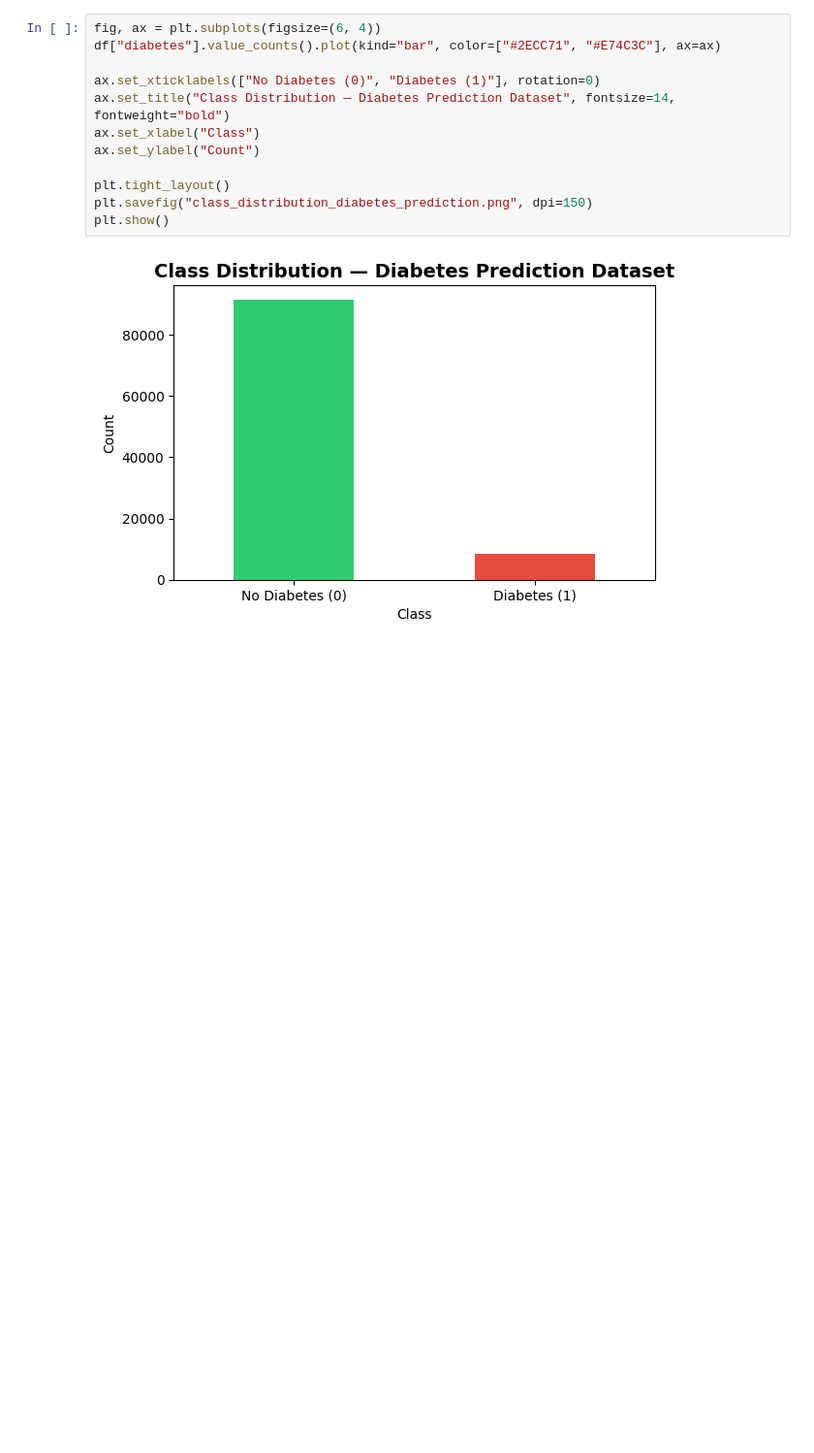
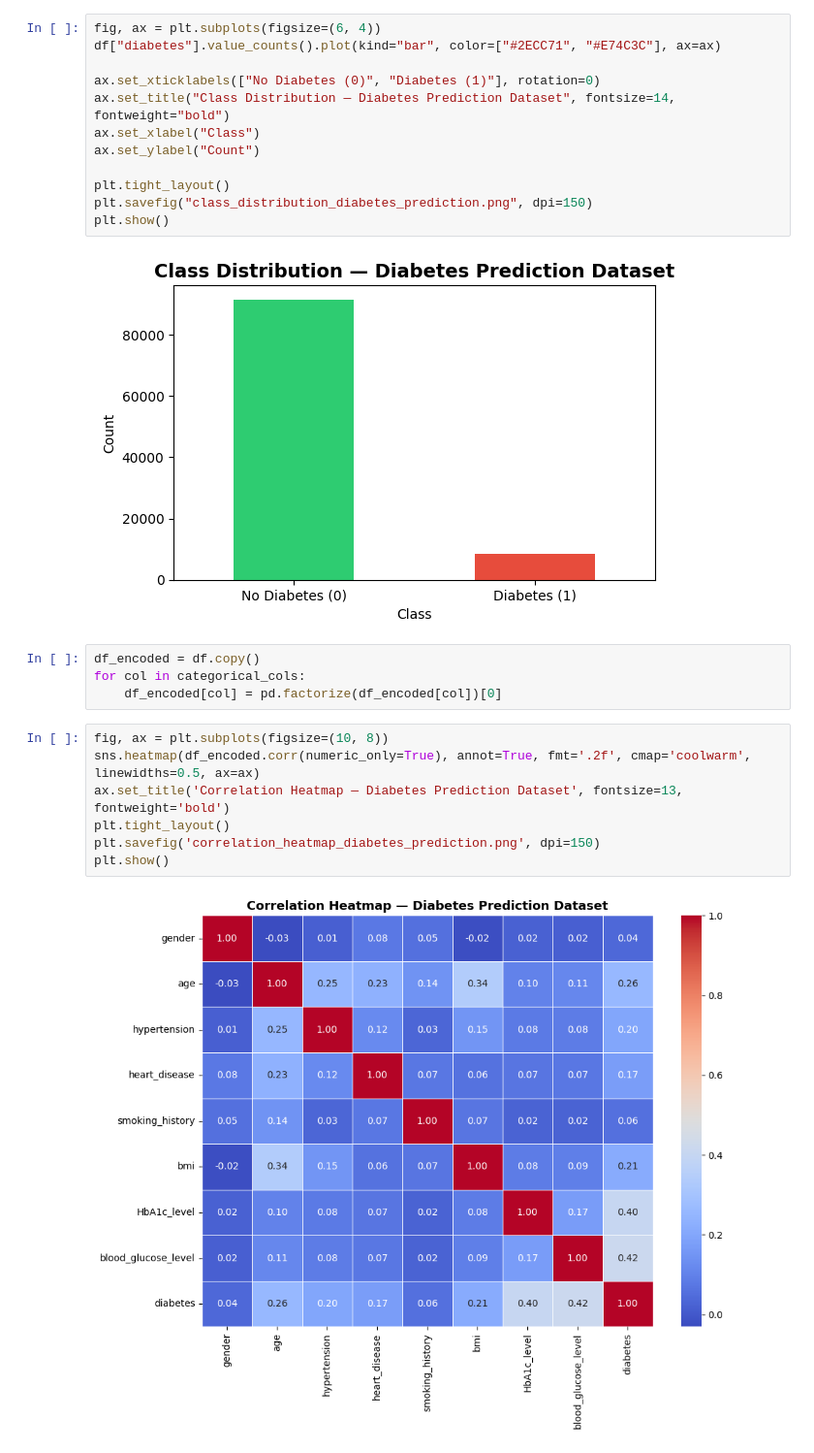
Before and after one commit to COMP3608-Intelligent-Systems-Project/Predicting-Type-2-Diabetes, a Jupyter notebook: notebooks/Diabetes_Prediction_Processing.ipynb, the cells around one changed output. Shown at 97% size. Cells and saved outputs as stored; diff of their text form; blank space fills up the shorter version.

Commit message:
generate correlation heatmap

```diff
--- a/notebooks/Diabetes_Prediction_Processing.ipynb
+++ b/notebooks/Diabetes_Prediction_Processing.ipynb
@@ -133,3 +131,16 @@ plt.savefig("class_distribution_diabetes_prediction.png", dpi=150)
 plt.show()
 # %% [output]
 [figure]
+# %%
+df_encoded = df.copy()
+for col in categorical_cols:
+    df_encoded[col] = pd.factorize(df_encoded[col])[0]
+# %%
+fig, ax = plt.subplots(figsize=(10, 8))
+sns.heatmap(df_encoded.corr(numeric_only=True), annot=True, fmt='.2f', cmap='coolwarm', linewidths=0.5, ax=ax)
+ax.set_title('Correlation Heatmap — Diabetes Prediction Dataset', fontsize=13, fontweight='bold')
+plt.tight_layout()
+plt.savefig('correlation_heatmap_diabetes_prediction.png', dpi=150)
+plt.show()
+# %% [output]
+[figure, added]
```
Also changed, not shown: parts of 1 cell of this notebook.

====

What you have to do: Nothing but a number should be given: how many lines of the material contain "changed".

Answer for the task: 2